What this task involves:
A line counts if it contains the word "funnel" at least once. State how many such lines the records contain, giving the number alone.

Before-and-after change records:

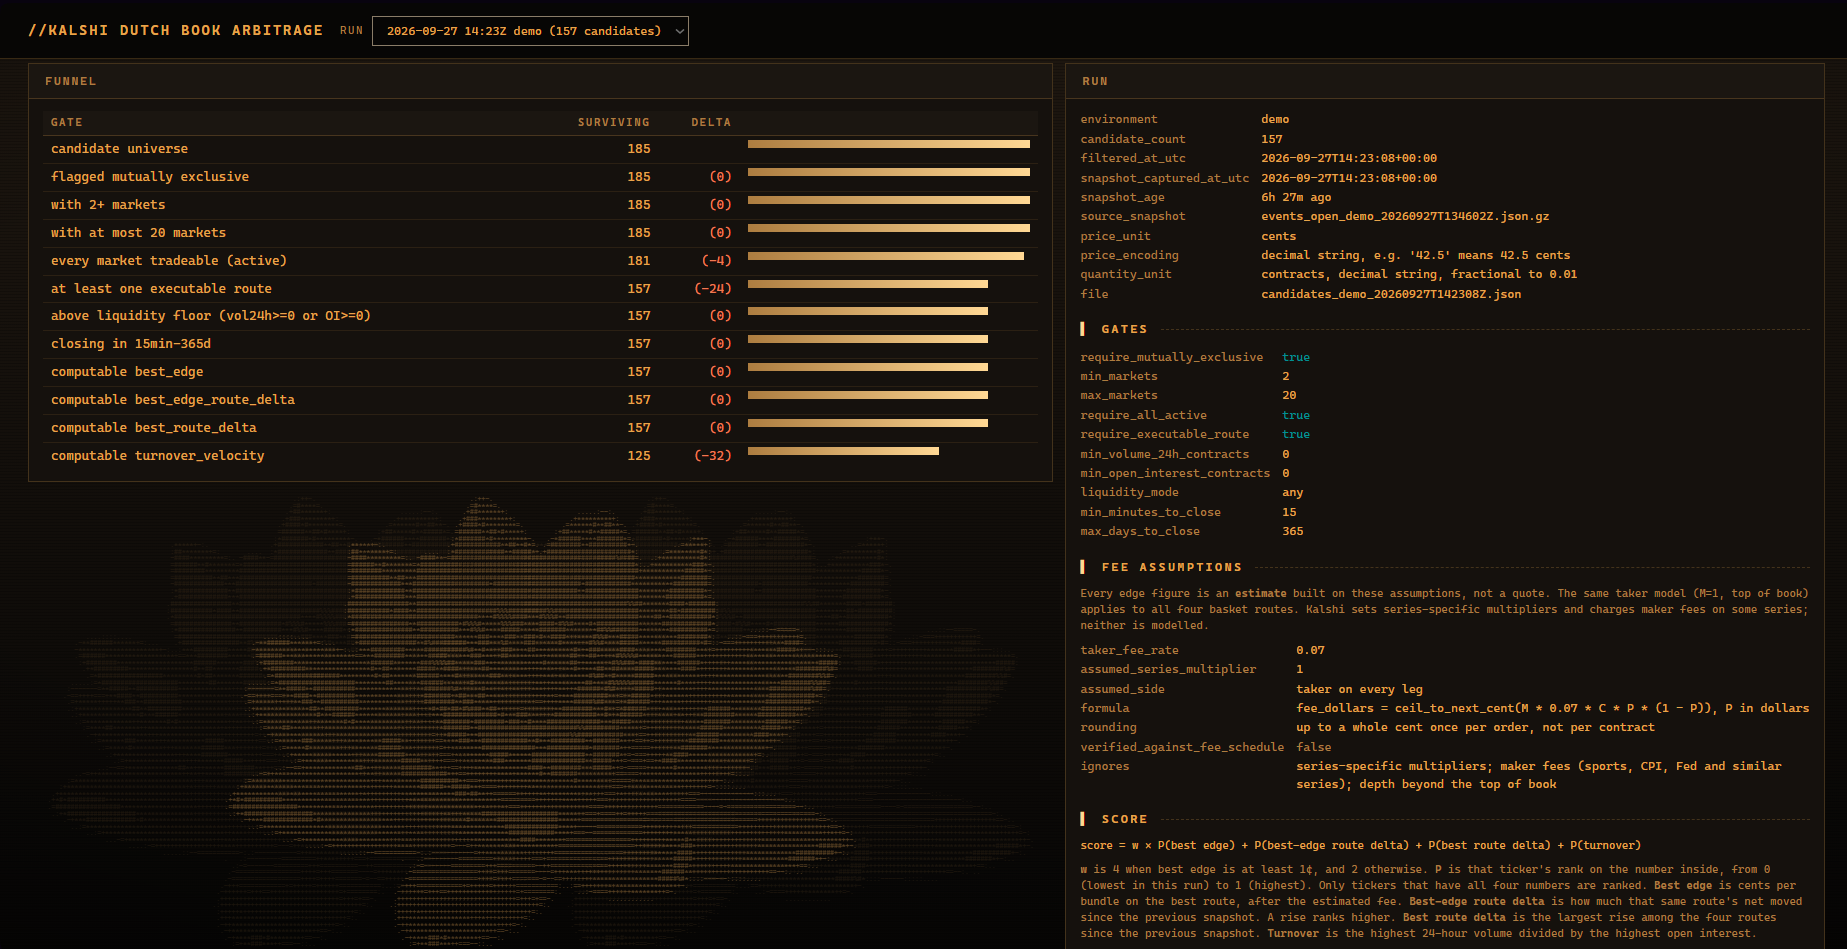
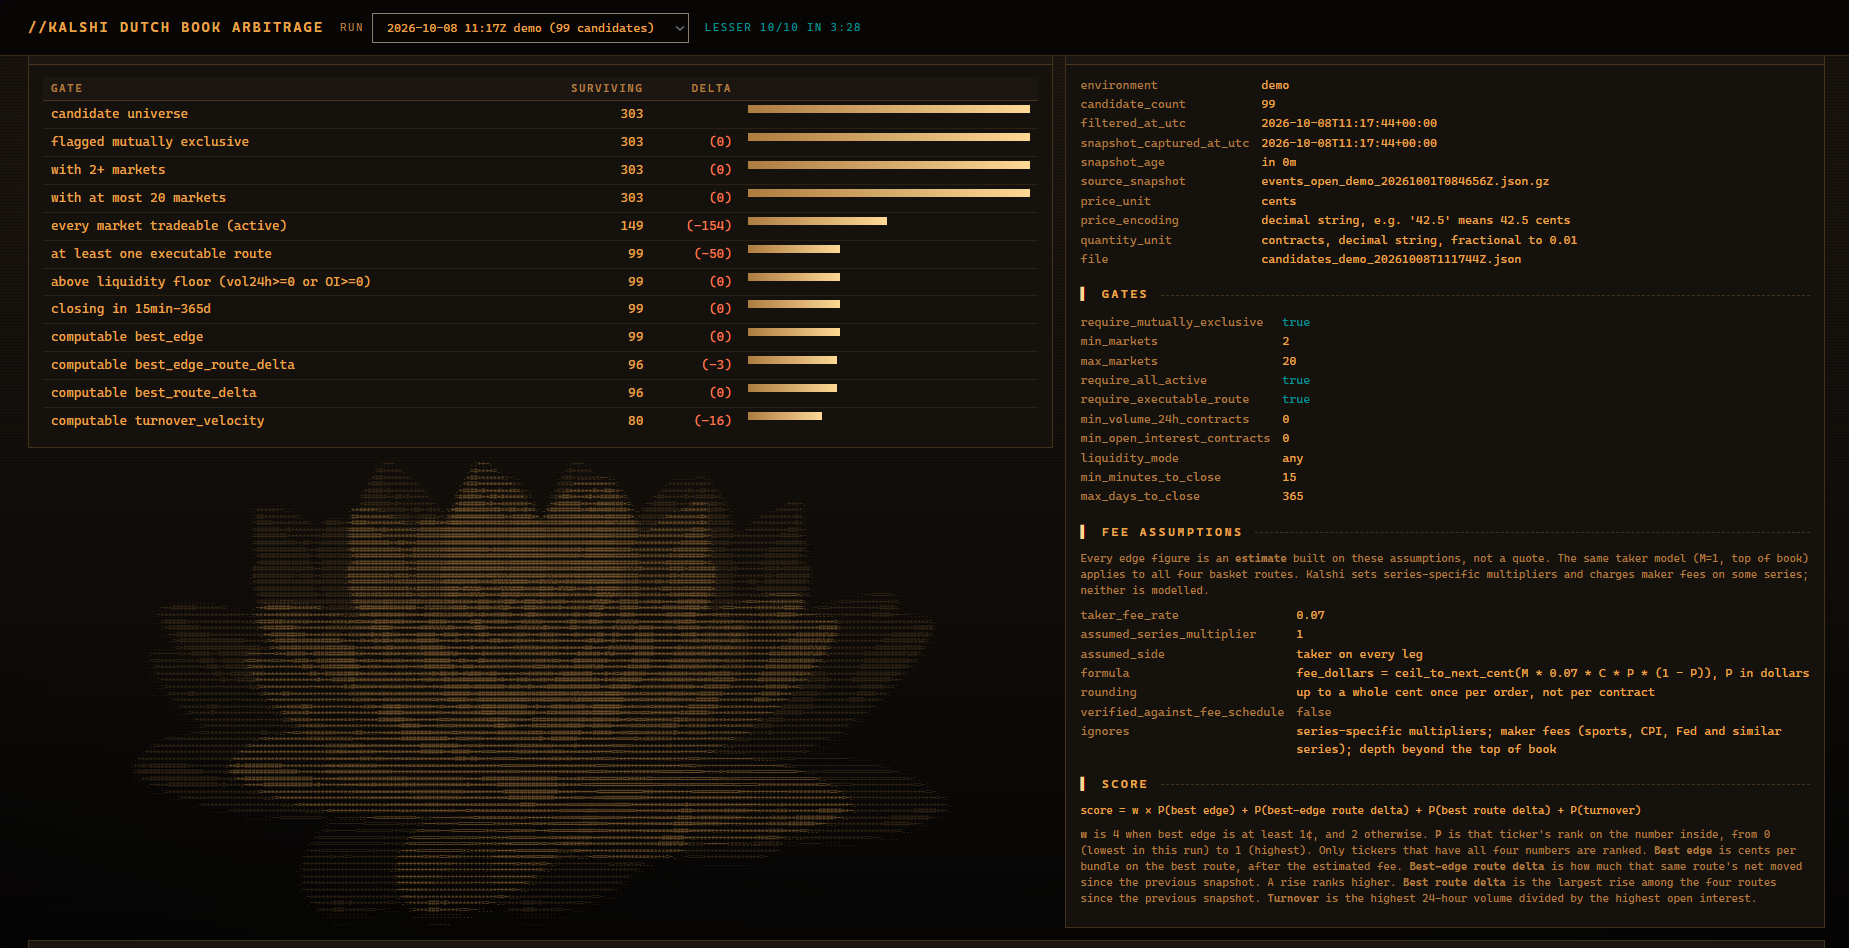
Replace the funnel screenshot so the README shows the latest demo snapshot.

Changed region(s): [[0.0, 0.0, 0.9875, 1.0], [0.0926, 0.4895, 0.4938, 1.0]]

diff --git a/README.md b/README.md
@@ -4,7 +4,7 @@ A scanner and execution engine for Dutch-book (basket) mispricings on [Kalshi](h
 
 Mutually exclusive means at most one market in the event can settle YES. A tournament winner, a game winner, a "which party" market: exactly one contract pays $1.00, so the legs' prices have a known relationship to 100 cents. When the top of the book violates that relationship by more than fees, the basket is a Dutch book. This project finds those baskets, shows why each name survived the filter, and (with dry mode off) trades them.
 
-![Filter funnel, run metadata, gates, and the score formula](ProjectMedia/funnel-and-run.png)
+![Filter funnel, run metadata, gates, and the score formula](ProjectMedia/funnel-and-run.png?v=20261008)
 
 ## The idea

Result below:
3